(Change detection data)
####################
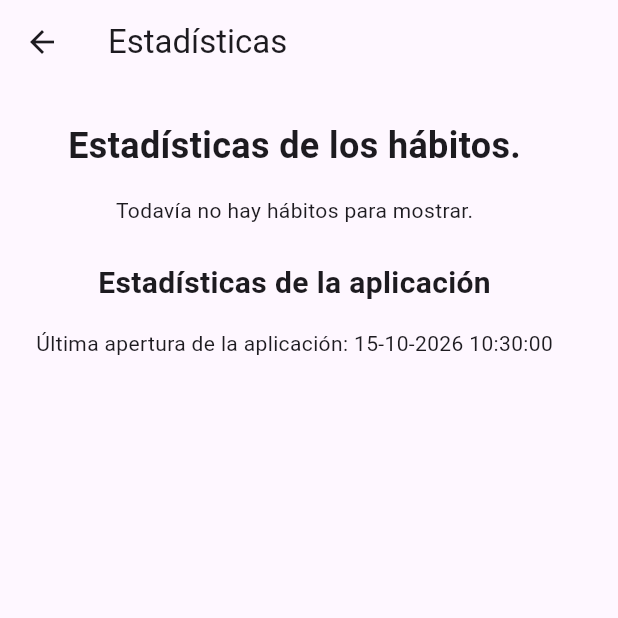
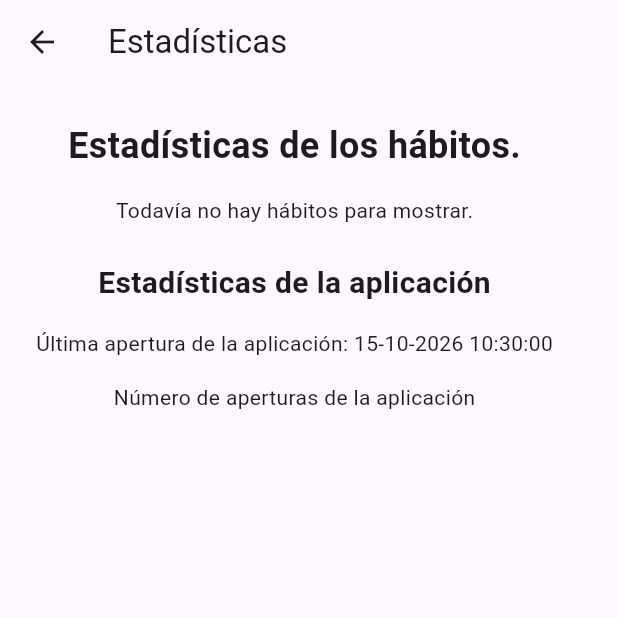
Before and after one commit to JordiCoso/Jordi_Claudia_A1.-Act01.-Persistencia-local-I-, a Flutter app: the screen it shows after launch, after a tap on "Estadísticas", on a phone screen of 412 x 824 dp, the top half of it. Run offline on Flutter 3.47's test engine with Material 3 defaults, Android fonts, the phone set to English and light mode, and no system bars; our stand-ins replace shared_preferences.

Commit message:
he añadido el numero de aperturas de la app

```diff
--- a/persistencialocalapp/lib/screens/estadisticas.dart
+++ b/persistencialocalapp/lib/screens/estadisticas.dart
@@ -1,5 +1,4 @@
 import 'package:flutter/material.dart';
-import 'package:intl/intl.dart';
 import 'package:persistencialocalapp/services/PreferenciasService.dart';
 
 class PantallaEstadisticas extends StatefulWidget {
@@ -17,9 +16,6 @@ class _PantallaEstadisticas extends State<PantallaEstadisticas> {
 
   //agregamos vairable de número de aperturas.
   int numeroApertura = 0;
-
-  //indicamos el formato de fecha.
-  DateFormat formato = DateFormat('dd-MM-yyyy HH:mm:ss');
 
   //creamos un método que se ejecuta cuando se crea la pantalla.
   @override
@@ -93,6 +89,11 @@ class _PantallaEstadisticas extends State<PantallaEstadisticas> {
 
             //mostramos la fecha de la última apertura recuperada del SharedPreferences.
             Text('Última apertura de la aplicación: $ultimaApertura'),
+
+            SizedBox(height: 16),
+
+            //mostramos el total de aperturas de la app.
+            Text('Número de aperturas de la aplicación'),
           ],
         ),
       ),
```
####################
**TASK DESCRIPTION**
For every record above, repeat the text exactly and omit any picture.

**RESPONSE AREA**
Before and after one commit to JordiCoso/Jordi_Claudia_A1.-Act01.-Persistencia-local-I-, a Flutter app: the screen it shows after launch, after a tap on "Estadísticas", on a phone screen of 412 x 824 dp, the top half of it. Run offline on Flutter 3.47's test engine with Material 3 defaults, Android fonts, the phone set to English and light mode, and no system bars; our stand-ins replace shared_preferences.

Commit message:
he añadido el numero de aperturas de la app

```diff
--- a/persistencialocalapp/lib/screens/estadisticas.dart
+++ b/persistencialocalapp/lib/screens/estadisticas.dart
@@ -1,5 +1,4 @@
 import 'package:flutter/material.dart';
-import 'package:intl/intl.dart';
 import 'package:persistencialocalapp/services/PreferenciasService.dart';
 
 class PantallaEstadisticas extends StatefulWidget {
@@ -17,9 +16,6 @@ class _PantallaEstadisticas extends State<PantallaEstadisticas> {
 
   //agregamos vairable de número de aperturas.
   int numeroApertura = 0;
-
-  //indicamos el formato de fecha.
-  DateFormat formato = DateFormat('dd-MM-yyyy HH:mm:ss');
 
   //creamos un método que se ejecuta cuando se crea la pantalla.
   @override
@@ -93,6 +89,11 @@ class _PantallaEstadisticas extends State<PantallaEstadisticas> {
 
             //mostramos la fecha de la última apertura recuperada del SharedPreferences.
             Text('Última apertura de la aplicación: $ultimaApertura'),
+
+            SizedBox(height: 16),
+
+            //mostramos el total de aperturas de la app.
+            Text('Número de aperturas de la aplicación'),
           ],
         ),
       ),
```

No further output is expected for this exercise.